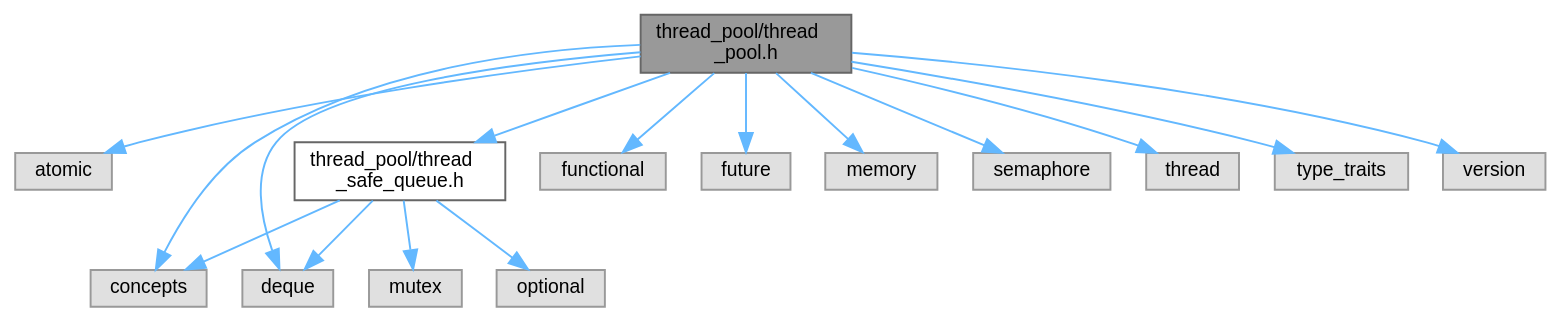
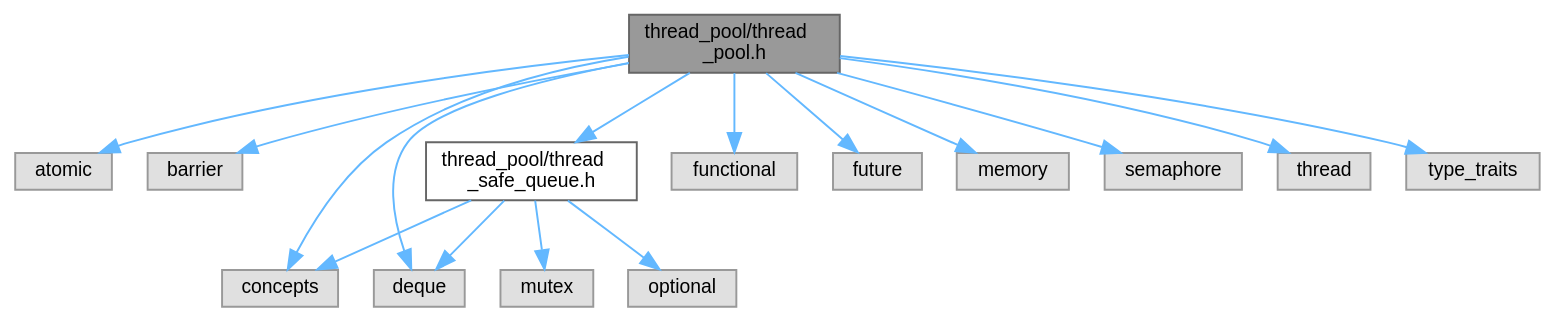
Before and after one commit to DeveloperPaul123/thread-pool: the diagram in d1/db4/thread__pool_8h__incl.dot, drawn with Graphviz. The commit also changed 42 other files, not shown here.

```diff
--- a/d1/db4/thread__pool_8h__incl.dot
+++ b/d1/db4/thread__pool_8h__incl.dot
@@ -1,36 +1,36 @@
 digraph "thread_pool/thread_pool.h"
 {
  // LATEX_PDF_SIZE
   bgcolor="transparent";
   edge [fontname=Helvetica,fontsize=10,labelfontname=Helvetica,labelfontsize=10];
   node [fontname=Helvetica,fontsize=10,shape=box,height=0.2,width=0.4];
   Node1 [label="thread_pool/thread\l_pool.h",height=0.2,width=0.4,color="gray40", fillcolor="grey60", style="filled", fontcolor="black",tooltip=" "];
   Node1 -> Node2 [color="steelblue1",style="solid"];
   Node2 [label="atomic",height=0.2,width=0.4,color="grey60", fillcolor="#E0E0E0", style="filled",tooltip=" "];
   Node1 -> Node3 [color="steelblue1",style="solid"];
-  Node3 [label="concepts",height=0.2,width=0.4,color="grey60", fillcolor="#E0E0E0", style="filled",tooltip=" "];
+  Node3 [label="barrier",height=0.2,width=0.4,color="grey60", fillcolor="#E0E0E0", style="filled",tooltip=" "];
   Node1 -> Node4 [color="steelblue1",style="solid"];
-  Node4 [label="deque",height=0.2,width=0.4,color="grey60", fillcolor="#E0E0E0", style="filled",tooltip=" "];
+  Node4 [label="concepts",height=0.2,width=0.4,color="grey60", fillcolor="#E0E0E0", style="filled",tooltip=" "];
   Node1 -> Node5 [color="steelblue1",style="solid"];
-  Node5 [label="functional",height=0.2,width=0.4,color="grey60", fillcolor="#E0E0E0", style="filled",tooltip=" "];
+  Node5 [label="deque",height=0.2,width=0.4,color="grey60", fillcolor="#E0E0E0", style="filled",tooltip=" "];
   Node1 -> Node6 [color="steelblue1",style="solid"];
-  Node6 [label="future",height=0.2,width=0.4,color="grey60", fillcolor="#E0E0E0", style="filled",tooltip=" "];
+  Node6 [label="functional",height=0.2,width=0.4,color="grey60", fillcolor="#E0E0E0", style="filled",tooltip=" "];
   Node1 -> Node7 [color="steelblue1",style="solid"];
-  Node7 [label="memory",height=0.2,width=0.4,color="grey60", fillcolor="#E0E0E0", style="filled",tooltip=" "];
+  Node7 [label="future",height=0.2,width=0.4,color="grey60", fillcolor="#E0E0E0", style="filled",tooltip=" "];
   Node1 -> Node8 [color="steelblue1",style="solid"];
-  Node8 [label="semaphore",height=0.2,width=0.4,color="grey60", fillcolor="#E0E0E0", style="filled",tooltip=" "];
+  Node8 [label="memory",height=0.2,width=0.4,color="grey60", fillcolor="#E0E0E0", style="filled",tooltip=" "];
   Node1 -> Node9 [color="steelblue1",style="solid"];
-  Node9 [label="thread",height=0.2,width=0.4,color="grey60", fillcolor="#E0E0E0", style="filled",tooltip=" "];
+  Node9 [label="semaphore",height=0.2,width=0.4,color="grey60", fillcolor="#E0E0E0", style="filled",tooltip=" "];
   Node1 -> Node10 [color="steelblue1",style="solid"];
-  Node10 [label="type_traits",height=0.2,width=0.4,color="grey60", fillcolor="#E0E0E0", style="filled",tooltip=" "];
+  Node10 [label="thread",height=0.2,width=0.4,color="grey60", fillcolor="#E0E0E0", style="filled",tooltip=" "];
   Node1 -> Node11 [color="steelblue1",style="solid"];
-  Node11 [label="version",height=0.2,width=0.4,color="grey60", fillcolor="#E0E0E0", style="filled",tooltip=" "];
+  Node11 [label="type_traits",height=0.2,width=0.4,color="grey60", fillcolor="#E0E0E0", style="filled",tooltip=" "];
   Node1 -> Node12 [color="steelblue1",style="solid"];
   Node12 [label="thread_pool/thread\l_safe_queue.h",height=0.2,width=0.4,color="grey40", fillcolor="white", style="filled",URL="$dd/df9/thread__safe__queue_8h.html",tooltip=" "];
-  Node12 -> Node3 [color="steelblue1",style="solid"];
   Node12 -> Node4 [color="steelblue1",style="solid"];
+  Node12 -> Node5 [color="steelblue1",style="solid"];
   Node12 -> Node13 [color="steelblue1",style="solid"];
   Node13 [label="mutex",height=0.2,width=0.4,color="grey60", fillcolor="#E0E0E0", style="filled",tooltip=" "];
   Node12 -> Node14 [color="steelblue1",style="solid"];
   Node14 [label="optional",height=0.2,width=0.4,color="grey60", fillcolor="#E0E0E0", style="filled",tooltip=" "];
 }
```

**Exercise aim:** Every line that contains the string "Helvetica" should be copied from the records.

**Task answer:**
   edge [fontname=Helvetica,fontsize=10,labelfontname=Helvetica,labelfontsize=10];
   node [fontname=Helvetica,fontsize=10,shape=box,height=0.2,width=0.4];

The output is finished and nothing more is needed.